It's been quite a few months since the last issue of "Mouse Guard: The Black Axe," and so my first instinct was to pull out the first two issues and refresh my memory before tackling the new chapter. But on a hunch, I left them safely stored away and jumped right into the new issue. And, as I suspected, I had no problem following along. Why? Because David Petersen is a firm believer in making each issue of "Mouse Guard " its own distinct chapter, and keeping it new-reader friendly.

It helps that this issue of "Mouse Guard: The Black Axe" opens with Celanawe and Em having washed up on shore of an island, their boat having gone down at sea. Petersen gives us a new setting for this issue, and aside from our two main characters, an entirely new cast. Celanawe and Em remind us of their quest for the fabled Black Axe, and from there we plunge right into the thick of things.

Petersen's drawings of the ferret stronghold are great here; from the way it's burrowed into the ground to the traces of a Viking longhouse in its architecture and points, it looks instantly cool and intriguing. (Based on the size of the doors, it makes one wonder if humans originally constructed the building.) And as for the ferrets themselves? They're dangerous-looking from the moment they appear, and Petersen's dialogue only amps up the nervousness you should be feeling for our heroes.

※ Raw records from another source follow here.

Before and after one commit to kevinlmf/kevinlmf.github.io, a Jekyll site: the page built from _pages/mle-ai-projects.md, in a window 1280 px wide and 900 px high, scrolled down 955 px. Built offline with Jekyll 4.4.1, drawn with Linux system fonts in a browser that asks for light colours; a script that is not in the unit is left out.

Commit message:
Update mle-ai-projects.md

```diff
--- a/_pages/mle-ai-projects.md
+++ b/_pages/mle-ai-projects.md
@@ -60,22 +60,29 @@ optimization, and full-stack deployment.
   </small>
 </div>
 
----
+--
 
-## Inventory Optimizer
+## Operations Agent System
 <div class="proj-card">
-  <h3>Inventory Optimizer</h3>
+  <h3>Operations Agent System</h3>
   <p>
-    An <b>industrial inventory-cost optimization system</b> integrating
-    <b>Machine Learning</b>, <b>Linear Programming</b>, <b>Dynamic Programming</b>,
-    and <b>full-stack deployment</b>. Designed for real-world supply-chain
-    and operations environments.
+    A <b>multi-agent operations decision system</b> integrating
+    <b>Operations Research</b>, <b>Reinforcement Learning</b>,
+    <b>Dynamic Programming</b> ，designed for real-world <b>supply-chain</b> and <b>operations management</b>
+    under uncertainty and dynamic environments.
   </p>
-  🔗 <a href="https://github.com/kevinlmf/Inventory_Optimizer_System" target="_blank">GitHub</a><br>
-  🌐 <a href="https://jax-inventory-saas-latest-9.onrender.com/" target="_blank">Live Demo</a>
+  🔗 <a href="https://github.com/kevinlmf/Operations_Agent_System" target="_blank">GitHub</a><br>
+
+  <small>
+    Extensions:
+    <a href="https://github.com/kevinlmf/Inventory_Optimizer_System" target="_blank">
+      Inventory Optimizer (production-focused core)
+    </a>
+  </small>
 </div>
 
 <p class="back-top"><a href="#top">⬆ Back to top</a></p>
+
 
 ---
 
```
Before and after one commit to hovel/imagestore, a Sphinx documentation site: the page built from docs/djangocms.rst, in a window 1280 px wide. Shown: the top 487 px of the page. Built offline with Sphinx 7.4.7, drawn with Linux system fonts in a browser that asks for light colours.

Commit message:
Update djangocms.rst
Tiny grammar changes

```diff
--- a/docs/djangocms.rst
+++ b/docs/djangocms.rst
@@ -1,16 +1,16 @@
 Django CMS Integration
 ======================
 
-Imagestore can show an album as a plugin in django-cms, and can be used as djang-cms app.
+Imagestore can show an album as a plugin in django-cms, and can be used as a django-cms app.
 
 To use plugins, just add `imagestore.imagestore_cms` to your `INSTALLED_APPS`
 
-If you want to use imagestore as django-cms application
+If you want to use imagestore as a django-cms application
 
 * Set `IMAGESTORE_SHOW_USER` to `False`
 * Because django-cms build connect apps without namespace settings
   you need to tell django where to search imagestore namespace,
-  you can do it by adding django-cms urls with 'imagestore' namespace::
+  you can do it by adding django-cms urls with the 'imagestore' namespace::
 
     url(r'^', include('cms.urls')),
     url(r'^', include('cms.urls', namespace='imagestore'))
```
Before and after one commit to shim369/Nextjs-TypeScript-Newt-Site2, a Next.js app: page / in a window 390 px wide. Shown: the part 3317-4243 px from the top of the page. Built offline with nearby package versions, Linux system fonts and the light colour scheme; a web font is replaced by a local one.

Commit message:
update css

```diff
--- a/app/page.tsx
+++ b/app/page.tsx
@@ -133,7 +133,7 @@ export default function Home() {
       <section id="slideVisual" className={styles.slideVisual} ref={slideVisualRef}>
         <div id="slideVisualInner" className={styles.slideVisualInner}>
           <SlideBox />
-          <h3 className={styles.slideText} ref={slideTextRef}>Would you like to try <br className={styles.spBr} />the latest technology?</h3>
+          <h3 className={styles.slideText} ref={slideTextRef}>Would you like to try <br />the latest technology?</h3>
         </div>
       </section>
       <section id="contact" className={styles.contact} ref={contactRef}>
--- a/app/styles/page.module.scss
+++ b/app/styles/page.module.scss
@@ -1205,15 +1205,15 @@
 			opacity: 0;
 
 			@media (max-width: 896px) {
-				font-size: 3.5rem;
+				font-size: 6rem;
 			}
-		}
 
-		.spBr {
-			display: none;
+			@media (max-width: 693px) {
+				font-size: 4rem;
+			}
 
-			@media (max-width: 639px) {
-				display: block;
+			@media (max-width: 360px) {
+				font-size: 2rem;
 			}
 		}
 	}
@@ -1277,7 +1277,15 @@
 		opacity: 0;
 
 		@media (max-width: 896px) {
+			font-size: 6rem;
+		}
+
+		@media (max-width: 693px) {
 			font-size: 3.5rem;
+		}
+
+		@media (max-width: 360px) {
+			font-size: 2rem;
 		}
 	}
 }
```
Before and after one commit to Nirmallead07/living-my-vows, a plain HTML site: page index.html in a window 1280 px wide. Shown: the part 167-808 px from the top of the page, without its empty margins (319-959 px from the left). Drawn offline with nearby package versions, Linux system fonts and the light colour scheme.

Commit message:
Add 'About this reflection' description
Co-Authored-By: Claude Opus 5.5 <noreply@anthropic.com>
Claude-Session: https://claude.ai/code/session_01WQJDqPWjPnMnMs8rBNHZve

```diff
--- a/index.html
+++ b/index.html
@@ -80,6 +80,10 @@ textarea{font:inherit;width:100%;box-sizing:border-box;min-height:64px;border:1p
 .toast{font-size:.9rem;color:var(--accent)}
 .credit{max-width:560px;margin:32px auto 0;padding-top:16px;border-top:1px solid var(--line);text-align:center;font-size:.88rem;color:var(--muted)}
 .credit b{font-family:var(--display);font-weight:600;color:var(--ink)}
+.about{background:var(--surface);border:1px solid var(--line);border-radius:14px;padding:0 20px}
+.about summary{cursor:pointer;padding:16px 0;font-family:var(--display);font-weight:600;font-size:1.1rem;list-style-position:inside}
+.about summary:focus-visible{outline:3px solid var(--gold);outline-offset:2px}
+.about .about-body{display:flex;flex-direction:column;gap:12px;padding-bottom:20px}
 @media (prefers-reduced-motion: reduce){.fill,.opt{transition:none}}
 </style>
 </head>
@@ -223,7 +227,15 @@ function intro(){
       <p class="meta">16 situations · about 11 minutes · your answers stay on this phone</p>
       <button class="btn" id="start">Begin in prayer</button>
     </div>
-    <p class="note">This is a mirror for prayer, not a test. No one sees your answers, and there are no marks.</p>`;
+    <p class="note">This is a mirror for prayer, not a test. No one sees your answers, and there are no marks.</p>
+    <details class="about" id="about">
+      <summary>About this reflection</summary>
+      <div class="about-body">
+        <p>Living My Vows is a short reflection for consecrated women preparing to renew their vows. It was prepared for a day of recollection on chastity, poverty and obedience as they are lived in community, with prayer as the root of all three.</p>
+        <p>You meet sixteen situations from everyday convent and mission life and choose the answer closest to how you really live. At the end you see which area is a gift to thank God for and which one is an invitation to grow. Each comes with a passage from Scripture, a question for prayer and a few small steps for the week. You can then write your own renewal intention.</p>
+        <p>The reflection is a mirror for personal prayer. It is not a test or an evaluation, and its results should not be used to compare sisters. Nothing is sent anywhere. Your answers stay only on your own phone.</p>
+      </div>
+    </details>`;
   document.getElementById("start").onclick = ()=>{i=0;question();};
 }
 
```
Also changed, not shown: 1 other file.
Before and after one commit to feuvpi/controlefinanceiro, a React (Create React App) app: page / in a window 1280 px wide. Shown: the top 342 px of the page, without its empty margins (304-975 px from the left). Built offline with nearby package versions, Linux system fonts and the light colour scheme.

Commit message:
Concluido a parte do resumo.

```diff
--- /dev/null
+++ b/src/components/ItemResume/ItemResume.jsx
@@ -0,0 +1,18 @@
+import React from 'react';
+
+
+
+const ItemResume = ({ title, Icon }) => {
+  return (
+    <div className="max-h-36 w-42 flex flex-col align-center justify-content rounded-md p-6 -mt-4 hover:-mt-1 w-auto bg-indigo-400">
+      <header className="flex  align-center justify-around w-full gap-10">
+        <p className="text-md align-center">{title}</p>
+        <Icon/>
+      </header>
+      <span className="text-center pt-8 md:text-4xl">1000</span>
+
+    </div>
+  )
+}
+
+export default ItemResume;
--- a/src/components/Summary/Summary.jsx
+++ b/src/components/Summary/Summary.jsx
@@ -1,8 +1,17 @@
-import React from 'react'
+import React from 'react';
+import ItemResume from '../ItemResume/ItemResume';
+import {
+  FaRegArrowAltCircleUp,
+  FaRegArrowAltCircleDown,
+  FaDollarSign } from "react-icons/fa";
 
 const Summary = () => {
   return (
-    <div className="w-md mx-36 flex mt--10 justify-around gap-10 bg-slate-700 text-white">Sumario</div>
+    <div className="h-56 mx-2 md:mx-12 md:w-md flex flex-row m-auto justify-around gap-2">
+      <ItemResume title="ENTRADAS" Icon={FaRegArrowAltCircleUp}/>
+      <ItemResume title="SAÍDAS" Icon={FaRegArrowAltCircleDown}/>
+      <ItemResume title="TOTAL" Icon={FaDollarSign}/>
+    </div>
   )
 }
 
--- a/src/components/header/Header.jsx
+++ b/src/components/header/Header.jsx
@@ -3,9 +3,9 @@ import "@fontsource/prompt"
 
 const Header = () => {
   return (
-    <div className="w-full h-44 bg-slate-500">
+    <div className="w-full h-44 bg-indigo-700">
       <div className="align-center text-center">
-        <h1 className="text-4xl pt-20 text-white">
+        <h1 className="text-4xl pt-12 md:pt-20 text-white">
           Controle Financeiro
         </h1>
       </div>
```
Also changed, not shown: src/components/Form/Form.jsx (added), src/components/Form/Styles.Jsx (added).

They may claim to be honorable creatures, but it's hard to feel like you (or they) can trust them.

By the end of this issue, Petersen's not just set up a new status quo for the story, but he's shifted us directly into a great opening moment for the next issue. The lair that Celanawe is preparing to travel into looks dark and mysterious, and holds a lot of great story potential. With his intricate art and the gentle, subtle shades of colors (it's hard to believe the first issue of the original self-published "Mouse Guard" these many years ago was in black and white), every drawing pulls you fully into the story, and a monster's den is no exception.

"Mouse Guard: The Black Axe" is a great down-and-dirty fantasy epic; it might star mice, but don't let that fool you. These are creatures that play for keeps, and it can get just as violent or gripping as an episode of "Game of Thrones." I know it's halfway through a mini-series, but if you've ever been curious about "Mouse Guard," the current issue of "Mouse Guard: The Black Axe" is an excellent introduction to the series. Just be warned, you'll want to buy the collected editions of the first two mini-series as soon as you're done. All things considered, that's not such a bad position to be in. You've got some good times ahead.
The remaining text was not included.